Lovely little girl..." said Zillah Clift's mum fondly, looking at an old photograph of her daughter as a three-year-old. "And then they grow up," she added meaningfully, though in Zillah's case there wasn't a lot of up about it. Now an adult, with a husband of her own, Zillah is still only four foot two inches high, and still obliged to shop for her shoes in the toddler section. Zillah's taste runs to buzz cuts, piercings and black leather – not a look much catered for in under-fives footwear. She pretty much has a choice of pink, pink, glittery pink or pink.
Real four-year-olds seem happier with those options, and four-year-olds don't have to worry quite so much about being undersized either. In fact, one of the odd things about The Real Thumbelina (a crass title, by the way) was the way its central subjects – young girls with restricted growth – short-circuited some deeply instinctive adult reactions. The very thing we cherish in tiny children is their tininess, and that odd pang many parents get as their children grow out of infancy was here married with the deep pang you would feel if they didn't. Amelie Gledhill, now four but still wearing clothes sold for three- to six-month-olds, was as cute as a doll but just beginning to reach an age at which being doll-like would deprive. And Ollie Mitchell, six years old but still eye-to-eye with her two-year-old brother, has been trapped in dependency by a world that's built for bigger children.
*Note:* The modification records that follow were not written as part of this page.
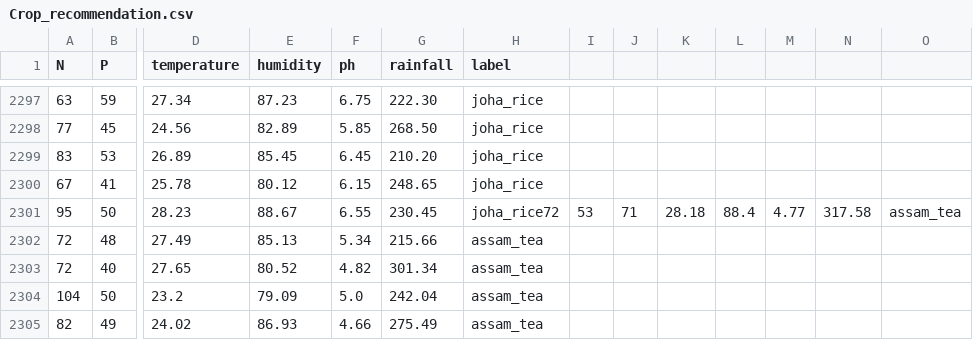
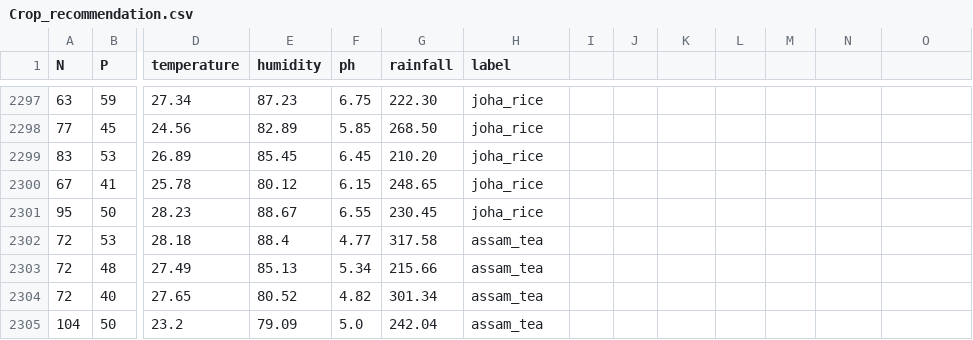
Before and after one commit to Dewri-Dev/Crop_Recommendation_system, a CSV file: data/Crop_recommendation.csv, drawn as a sheet; only a part is shown, gaps mark what is left out; the shorter side is filled out with more unchanged rows; rows hold the shown columns only; the diff names each change by its address in the sheet, - before the commit and + after, or states it on an @@ line.

```diff
--- a/data/Crop_recommendation.csv
+++ b/data/Crop_recommendation.csv
-H2301 (label): joha_rice72
+H2301 (label): joha_rice
-I2301: 53
+I2301: (empty)
-J2301: 71
+J2301: (empty)
-K2301: 28.18
+K2301: (empty)
-L2301: 88.4
+L2301: (empty)
-M2301: 4.77
+M2301: (empty)
-N2301: 317.58
+N2301: (empty)
-O2301: assam_tea
+O2301: (empty)
+row 2302: 72 | 53 | 28.18 | 88.4 | 4.77 | 317.58 | assam_tea
```
Also changed, not shown: 8 other files.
Their story followed a pretty familiar template for ill-children documentaries: visits to specialists, the cruel dilemmas of parenthood, even that regular trope of such films, the trip to an American convention about the condition. It was, variously, touching and heartening. But it was Zillah's experience that really stuck with me, chiming uncomfortably with an increasing doubt over whether Ricky Gervais's Life's Too Short gives a voice to small people or simply exploits them for comic effect. Some of the things that happened to Warwick happened to Zillah here, and she laughed at them. But she did so in a rueful way and one of her misadventures – being taken for a child at a petrol station and having the pump shut down on her – had been so humiliating that she'd never tried to fill her own car again (until this film).
It's easy to imagine that scenario in Life's Too Short, and easy to imagine that Warwick Davis (who has genuine comic talent) could make it funny, but it's hard not to feel that it might cover up something we really should know about the experience. It's one thing to laugh because of an absurd misunderstanding, quite another to laugh because otherwise you might burst into tears. After another episode of Life's Too Short last week in which the main character ended up in a toilet bowl and got a cheap laugh by falling out of his car, my doubts are beginning to resolve themselves. Don't know what Zillah thinks about Life's Too Short, but her philosophical sense of humour about her circumstances helped me make up my mind.
"Nothing's funny unless it offends someone," said James in the last episode of Young Apprentice, taking a Gervais line on comic theory as he prepared a viral ad for the online game he'd devised. His ad offended me (mildly) by being completely unfunny, but it didn't inhibit James's pitch to industry professionals, which was impressively confident and polished. His chief rival, Zara, was equally assured, as she pushed the merits of a rather derivative-looking platform game. Clearly, they're both going places, though at the time of writing I don't know which of them got the nod from Sugar. My money's on Zara, if only because James made the dangerous mistake of admitting that he'd spend his potential winnings on further education.